## What to work on
Which lines of the entries below hold the word "step"? Report each of them.
---------- Data to use
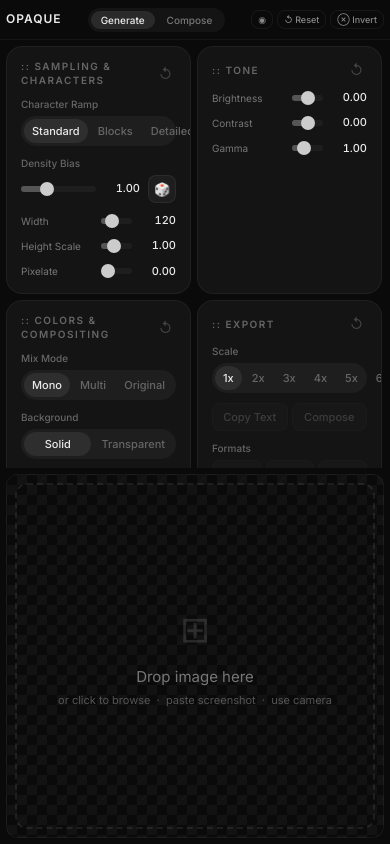
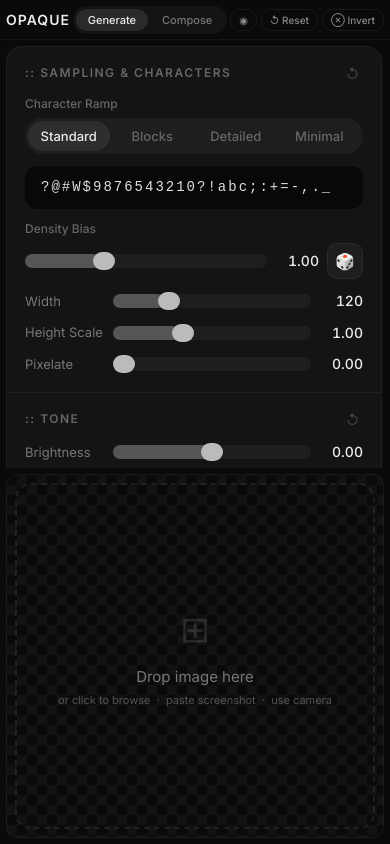
Before and after one commit to nafisalamkhan/Opaque, a React (Vite) app: page / in a window 390 px wide. Built offline with nearby package versions, Linux system fonts and the light colour scheme.

Commit message:
controll panel

```diff
--- a/src/App.css
+++ b/src/App.css
@@ -33,7 +33,7 @@
 }
 
 .logo {
-  font-size: 14px;
+  font-size: 16px;
   font-weight: 600;
   color: #EAEAEA;
   letter-spacing: 1px;
@@ -53,9 +53,9 @@
   background: none;
   border: none;
   color: #777;
-  font-size: 12px;
+  font-size: 13px;
   font-weight: 500;
-  padding: 5px 20px;
+  padding: 6px 24px;
   border-radius: 999px;
   cursor: pointer;
   transition: background 0.15s, color 0.15s;
@@ -81,10 +81,10 @@
   background: none;
   border: 1px solid rgba(255, 255, 255, 0.06);
   color: #888;
-  font-size: 11px;
+  font-size: 12px;
   font-weight: 500;
-  padding: 5px 12px;
-  border-radius: 8px;
+  padding: 6px 14px;
+  border-radius: 10px;
   cursor: pointer;
   transition: background 0.12s, color 0.12s, border-color 0.12s;
 }
@@ -127,7 +127,7 @@
     linear-gradient(-45deg, transparent 75%, rgba(255, 255, 255, 0.03) 75%);
   background-size: 20px 20px;
   background-position: 0 0, 0 10px, 10px -10px, -10px 0px;
-  border-radius: 1rem;
+  border-radius: 24px;
   border: 1px solid rgba(255, 255, 255, 0.05);
   position: relative;
 }
@@ -141,7 +141,7 @@
   height: 100%;
   min-height: 300px;
   border: 2px dashed rgba(255, 255, 255, 0.08);
-  border-radius: 12px;
+  border-radius: 16px;
   cursor: pointer;
   transition: border-color 0.15s, background 0.15s;
 }
@@ -191,7 +191,7 @@
   padding: 8px;
   background: rgba(0, 0, 0, 0.7);
   border: 1px solid rgba(255, 255, 255, 0.06);
-  border-radius: 8px;
+  border-radius: 12px;
   outline: none;
   user-select: text;
   word-wrap: normal;
@@ -219,27 +219,39 @@
 }
 
 /* ─── Camera Error ─── */
+/* ─── Ramp String Display ─── */
+.ramp-display {
+  background: #080808;
+  padding: 12px 16px;
+  border-radius: 12px;
+  font-family: 'Courier New', Consolas, monospace;
+  font-size: 14px;
+  color: #ddd;
+  letter-spacing: 2px;
+  user-select: all;
+  overflow-x: auto;
+  white-space: nowrap;
+}
+
+/* ─── Camera Error ─── */
 .camera-error {
   position: absolute;
   bottom: 12px;
   left: 50%;
   transform: translateX(-50%);
-  font-size: 11px;
+  font-size: 12px;
   color: #ff6b6b;
   background: rgba(0, 0, 0, 0.85);
-  padding: 5px 14px;
-  border-radius: 8px;
+  padding: 6px 16px;
+  border-radius: 12px;
   border: 1px solid rgba(255, 107, 107, 0.2);
 }
 
 /* ─── Sidebar ─── */
 .sidebar {
-  width: 285px;
+  width: 380px;
   flex-shrink: 0;
   overflow-y: auto;
-  display: flex;
-  flex-direction: column;
-  gap: 10px;
   padding: 0 2px 2px 0;
 }
 
@@ -256,30 +268,40 @@
   border-radius: 3px;
 }
 
-/* ─── Settings Card ─── */
-.settings-card {
+/* ─── Unified Panel ─── */
+.panel {
   background: #141414;
   border: 1px solid rgba(255, 255, 255, 0.05);
-  border-radius: 16px;
+  border-radius: 24px;
   overflow: hidden;
+  display: flex;
+  flex-direction: column;
 }
 
-.card-header {
+.panel-section {
+  border-bottom: 1px solid rgba(255, 255, 255, 0.05);
+}
+
+.panel-section:last-child {
+  border-bottom: none;
+}
+
+.section-header {
   display: flex;
   align-items: center;
   justify-content: space-between;
-  padding: 12px 14px 0;
+  padding: 16px 18px 0;
 }
 
-.card-title {
-  font-size: 10px;
+.section-title {
+  font-size: 12px;
   font-weight: 600;
   color: #666;
   text-transform: uppercase;
   letter-spacing: 1.5px;
 }
 
-.card-reset {
+.section-reset {
   background: none;
   border: none;
   color: #444;
@@ -290,16 +312,16 @@
   transition: color 0.12s, background 0.12s;
 }
 
-.card-reset:hover {
+.section-reset:hover {
   color: #999;
   background: rgba(255, 255, 255, 0.05);
 }
 
-.card-body {
-  padding: 10px 14px 14px;
+.section-body {
+  padding: 12px 18px 18px;
   display: flex;
   flex-direction: column;
-  gap: 10px;
+  gap: 12px;
 }
 
 /* ─── Controls ─── */
@@ -310,7 +332,7 @@
 }
 
 .control-label {
-  font-size: 10px;
+  font-size: 12px;
   color: #666;
   font-weight: 500;
 }
@@ -330,9 +352,9 @@
   background: none;
   border: none;
   color: #666;
-  font-size: 11px;
+  font-size: 13px;
   font-weight: 500;
-  padding: 5px 8px;
+  padding: 7px 12px;
   border-radius: 999px;
   cursor: pointer;
   transition: background 0.15s, color 0.15s;
@@ -356,16 +378,16 @@
 }
 
 .slider-label {
-  font-size: 10px;
+  font-size: 13px;
   color: #777;
-  width: 72px;
+  width: 80px;
   flex-shrink: 0;
 }
 
 .slider-value {
-  font-size: 11px;
+  font-size: 14px;
   color: #EAEAEA;
-  width: 36px;
+  width: 44px;
   text-align: right;
   flex-shrink: 0;
   font-variant-numeric: tabular-nums;
@@ -375,9 +397,9 @@
 .slider-track {
   flex: 1;
   position: relative;
-  height: 6px;
+  height: 14px;
   background: #1e1e1e;
-  border-radius: 3px;
+  border-radius: 7px;
   cursor: pointer;
 }
 
@@ -387,7 +409,7 @@
   left: 0;
   height: 100%;
   background: #555;
-  border-radius: 3px;
+  border-radius: 7px;
   pointer-events: none;
   transition: width 0.05s;
 }
@@ -410,24 +432,24 @@
 .slider-input::-webkit-slider-thumb {
   -webkit-appearance: none;
   appearance: none;
-  width: 14px;
-  height: 14px;
-  background: #ccc;
-  border-radius: 50%;
+  width: 22px;
+  height: 18px;
+  background: #bbb;
+  border-radius: 9px;
   border: none;
   cursor: pointer;
   transition: background 0.1s;
 }
 
 .slider-input::-webkit-slider-thumb:hover {
-  background: #fff;
+  background: #eee;
 }
 
 .slider-input::-moz-range-thumb {
-  width: 14px;
-  height: 14px;
-  background: #ccc;
-  border-radius: 50%;
+  width: 22px;
+  height: 18px;
+  background: #bbb;
+  border-radius: 9px;
   border: none;
   cursor: pointer;
 }
@@ -453,11 +475,11 @@
   background: #1e1e1e;
   border: 1px solid rgba(255, 255, 255, 0.06);
   color: #ccc;
-  font-size: 11px;
+  font-size: 13px;
   font-weight: 500;
-  padding: 6px 8px;
+  padding: 9px 12px;
   cursor: pointer;
-  border-radius: 8px;
+  border-radius: 12px;
   transition: border-color 0.12s;
   appearance: none;
   -webkit-appearance: none;
@@ -490,11 +512,11 @@
   background: #1e1e1e;
   border: 1px solid rgba(255, 255, 255, 0.06);
   color: #999;
-  font-size: 11px;
+  font-size: 13px;
   font-weight: 500;
-  padding: 6px 8px;
+  padding: 8px 12px;
   cursor: pointer;
-  border-radius: 8px;
+  border-radius: 12px;
   text-align: center;
   transition: background 0.12s, color 0.12s, border-color 0.12s;
 }
@@ -526,11 +548,11 @@
   background: #fff;
   border: none;
   color: #0A0A0A;
-  font-size: 12px;
+  font-size: 14px;
   font-weight: 600;
-  padding: 10px 12px;
+  padding: 12px 16px;
   cursor: pointer;
-  border-radius: 10px;
+  border-radius: 12px;
   text-align: center;
   transition: background 0.12s, opacity 0.12s;
 }
@@ -553,12 +575,12 @@
   background: #1e1e1e;
   border: 1px solid rgba(255, 255, 255, 0.06);
   color: #888;
-  font-size: 13px;
-  width: 28px;
-  height: 28px;
+  font-size: 16px;
+  width: 36px;
+  height: 36px;
   padding: 0;
   cursor: pointer;
-  border-radius: 8px;
+  border-radius: 10px;
   display: flex;
   align-items: center;
   justify-content: center;
@@ -604,20 +626,20 @@
 }
 
 /* ─── Responsive ─── */
-@media (max-width: 900px) {
+@media (max-width: 1100px) {
   .workspace {
     padding: 8px;
     gap: 8px;
   }
   .sidebar {
-    width: 250px;
+    width: 320px;
   }
   .stage {
     padding: 16px;
   }
 }
 
-@media (max-width: 640px) {
+@media (max-width: 768px) {
   .workspace {
     flex-direction: column-reverse;
     padding: 6px;
@@ -626,53 +648,49 @@
   .sidebar {
     width: 100%;
     max-height: 45vh;
-    flex-direction: row;
-    flex-wrap: wrap;
-    gap: 6px;
     overflow-y: auto;
-    padding-bottom: 6px;
   }
-  .settings-card {
-    flex: 1;
-    min-width: 180px;
+  .panel {
+    border-radius: 16px;
   }
   .stage {
     padding: 12px;
-    border-radius: 12px;
+    border-radius: 16px;
   }
   .topbar {
     height: 40px;
     padding: 0 10px;
   }
   .logo {
-    font-size: 12px;
+    font-size: 14px;
   }
   .pill-tabs .tab {
+    font-size: 12px;
+    padding: 5px 16px;
+  }
+  .topbar-btn {
     font-size: 11px;
-    padding: 4px 14px;
+    padding: 5px 10px;
+  }
+}
+
+@media (max-width: 480px) {
+  .sidebar {
+    max-height: 50vh;
+  }
+  .stage {
+    padding: 8px;
+    border-radius: 12px;
+  }
+  .topbar {
+    padding: 0 6px;
   }
   .topbar-btn {
     font-size: 10px;
     padding: 4px 8px;
   }
-}
-
-@media (max-width: 420px) {
-  .sidebar {
-    max-height: 50vh;
-  }
-  .stage {
-    padding: 8px;
-  }
-  .topbar {
-    padding: 0 6px;
-  }
-  .topbar-btn {
-    font-size: 9px;
-    padding: 3px 6px;
-  }
   .pill-tabs .tab {
-    font-size: 10px;
-    padding: 3px 10px;
+    font-size: 11px;
+    padding: 4px 12px;
   }
 }
--- a/src/App.jsx
+++ b/src/App.jsx
@@ -1,5 +1,5 @@
 import { useState, useRef, useCallback } from 'react';
-import { useAsciiRender, getCharWidth } from './hooks/useAsciiRender';
+import { useAsciiRender, getCharWidth, DENSITY_PROFILES } from './hooks/useAsciiRender';
 import './App.css';
 
 const BLEND_MODES = [
@@ -124,18 +124,6 @@ function SegmentedControl({ options, value, onChange, width }) {
           {o.label}
         </button>
       ))}
-    </div>
-  );
-}
-
-function SettingsCard({ title, onReset, children }) {
-  return (
-    <div className="settings-card">
-      <div className="card-header">
-        <span className="card-title">:: {title}</span>
-        <button className="card-reset" onClick={onReset} title="Reset section">↺</button>
-      </div>
-      <div className="card-body">{children}</div>
     </div>
   );
 }
@@ -405,33 +393,32 @@ body{${bgStyle}color:#00FF41;font:16px VT323,'Courier New',monospace;white-space
         </main>
 
         <aside className="sidebar">
-          <SettingsCard title="Sampling & Characters" onReset={() => {
+          <div className="panel">
+            <div className="panel-section">
+              <div className="section-header">
+                <span className="section-title">:: Sampling & Characters</span>
+                <button className="section-reset" onClick={() => {
                   setDensityProfile('standard'); setDensityBias(1); setHeightScale(1); setPixelate(0);
-          }}>
+                }} title="Reset section">↺</button>
+              </div>
+              <div className="section-body">
                 <div className="control-group">
                   <label className="control-label">Character Ramp</label>
-              <SegmentedControl
-                options={[
+                  <SegmentedControl options={[
                     { label: 'Standard', value: 'standard' },
                     { label: 'Blocks', value: 'blocks' },
                     { label: 'Detailed', value: 'detailed' },
                     { label: 'Minimal', value: 'minimal' },
-                ]}
-                value={densityProfile}
-                onChange={setDensityProfile}
-              />
+                  ]} value={densityProfile} onChange={setDensityProfile} />
                 </div>
+                <div className="ramp-display">{DENSITY_PROFILES[densityProfile]}</div>
                 <div className="control-group">
                   <label className="control-label">Density Bias</label>
                   <div className="bias-row">
                     <div className="slider-track">
                       <div className="slider-fill" style={{ width: `${((densityBias - 0.1) / (3 - 0.1)) * 100}%` }} />
-                  <input
-                    type="range" className="slider-input"
-                    min={0.1} max={3} step={0.05}
-                    value={densityBias}
-                    onChange={e => setDensityBias(Number(e.target.value))}
-                  />
+                      <input type="range" className="slider-input" min={0.1} max={3} step={0.05}
+                        value={densityBias} onChange={e => setDensityBias(Number(e.target.value))} />
                     </div>
                     <span className="slider-value">{densityBias.toFixed(2)}</span>
                     <button className="btn-sm" onClick={handleRandomBias} title="Randomize">🎲</button>
@@ -440,60 +427,66 @@ body{${bgStyle}color:#00FF41;font:16px VT323,'Courier New',monospace;white-space
                 <Slider label="Width" value={width} min={40} max={350} step={1} onChange={setWidth} />
                 <Slider label="Height Scale" value={heightScale} min={0.25} max={2.5} step={0.05} onChange={setHeightScale} />
                 <Slider label="Pixelate" value={pixelate} min={0} max={1} step={0.05} onChange={setPixelate} />
-          </SettingsCard>
+              </div>
+            </div>
 
-          <SettingsCard title="Tone" onReset={() => {
+            <div className="panel-section">
+              <div className="section-header">
+                <span className="section-title">:: Tone</span>
+                <button className="section-reset" onClick={() => {
                   setBrightness(0); setContrast(0); setGamma(1);
-          }}>
+                }} title="Reset section">↺</button>
+              </div>
+              <div className="section-body">
                 <Slider label="Brightness" value={brightness} min={-1} max={1} step={0.05} onChange={setBrightness} />
                 <Slider label="Contrast" value={contrast} min={-1} max={1} step={0.05} onChange={setContrast} />
                 <Slider label="Gamma" value={gamma} min={0.1} max={3} step={0.05} onChange={setGamma} />
-          </SettingsCard>
+              </div>
+            </div>
 
-          <SettingsCard title="Colors & Compositing" onReset={() => {
+            <div className="panel-section">
+              <div className="section-header">
+                <span className="section-title">:: Colors & Compositing</span>
+                <button className="section-reset" onClick={() => {
                   setMixMode('mono'); setBackground('solid'); setBlendMode('normal');
-          }}>
+                }} title="Reset section">↺</button>
+              </div>
+              <div className="section-body">
                 <div className="control-group">
                   <label className="control-label">Mix Mode</label>
-              <SegmentedControl
-                options={[
+                  <SegmentedControl options={[
                     { label: 'Mono', value: 'mono' },
                     { label: 'Multi', value: 'multi' },
                     { label: 'Original', value: 'original' },
-                ]}
-                value={mixMode}
-                onChange={setMixMode}
-              />
+                  ]} value={mixMode} onChange={setMixMode} />
                 </div>
                 <div className="control-group">
                   <label className="control-label">Background</label>
-              <SegmentedControl
-                options={[
+                  <SegmentedControl options={[
                     { label: 'Solid', value: 'solid' },
                     { label: 'Transparent', value: 'transparent' },
-                ]}
-                value={background}
-                onChange={setBackground}
-              />
+                  ]} value={background} onChange={setBackground} />
                 </div>
                 <div className="control-group">
                   <label className="control-label">Blend Mode</label>
                   <select className="select-blend" value={blendMode} onChange={e => setBlendMode(e.target.value)}>
-                {BLEND_MODES.map(m => (
-                  <option key={m} value={m.toLowerCase()}>{m}</option>
-                ))}
+                    {BLEND_MODES.map(m => <option key={m} value={m.toLowerCase()}>{m}</option>)}
                   </select>
                 </div>
-          </SettingsCard>
+              </div>
+            </div>
 
-          <SettingsCard title="Export" onReset={() => setExportScale(1)}>
+            <div className="panel-section">
+              <div className="section-header">
+                <span className="section-title">:: Export</span>
+                <button className="section-reset" onClick={() => setExportScale(1)} title="Reset section">↺</button>
+              </div>
+              <div className="section-body">
                 <div className="control-group">
                   <label className="control-label">Scale</label>
                   <SegmentedControl
                     options={[1, 2, 3, 4, 5, 6].map(s => ({ label: `${s}x`, value: s }))}
-                value={exportScale}
-                onChange={setExportScale}
-              />
+                    value={exportScale} onChange={setExportScale} />
                 </div>
                 <div className="btn-row">
                   <button className="btn-secondary" onClick={handleCopy} disabled={!hasContent}>Copy Text</button>
@@ -512,16 +505,16 @@ body{${bgStyle}color:#00FF41;font:16px VT323,'Courier New',monospace;white-space
                       { label: 'JSON', fn: handleSaveJSON },
                       { label: 'ANSI', fn: handleSaveANSI },
                     ].map(f => (
-                  <button key={f.label} className="btn-secondary" onClick={f.fn} disabled={!hasContent}>
-                    {f.label}
-                  </button>
+                      <button key={f.label} className="btn-secondary" onClick={f.fn} disabled={!hasContent}>{f.label}</button>
                     ))}
                   </div>
                 </div>
                 <button className="btn-primary" onClick={handleDownloadAll} disabled={!hasContent}>
                   Download All
                 </button>
-          </SettingsCard>
+              </div>
+            </div>
+          </div>
         </aside>
 
         <video ref={videoRef} className="hidden" playsInline muted />
```
Lines whose indentation alone changed are shown as unchanged.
--------------------
## Answer below
-                    min={0.1} max={3} step={0.05}
+                      <input type="range" className="slider-input" min={0.1} max={3} step={0.05}
                 <Slider label="Width" value={width} min={40} max={350} step={1} onChange={setWidth} />
                 <Slider label="Height Scale" value={heightScale} min={0.25} max={2.5} step={0.05} onChange={setHeightScale} />
                 <Slider label="Pixelate" value={pixelate} min={0} max={1} step={0.05} onChange={setPixelate} />
                 <Slider label="Brightness" value={brightness} min={-1} max={1} step={0.05} onChange={setBrightness} />
                 <Slider label="Contrast" value={contrast} min={-1} max={1} step={0.05} onChange={setContrast} />
                 <Slider label="Gamma" value={gamma} min={0.1} max={3} step={0.05} onChange={setGamma} />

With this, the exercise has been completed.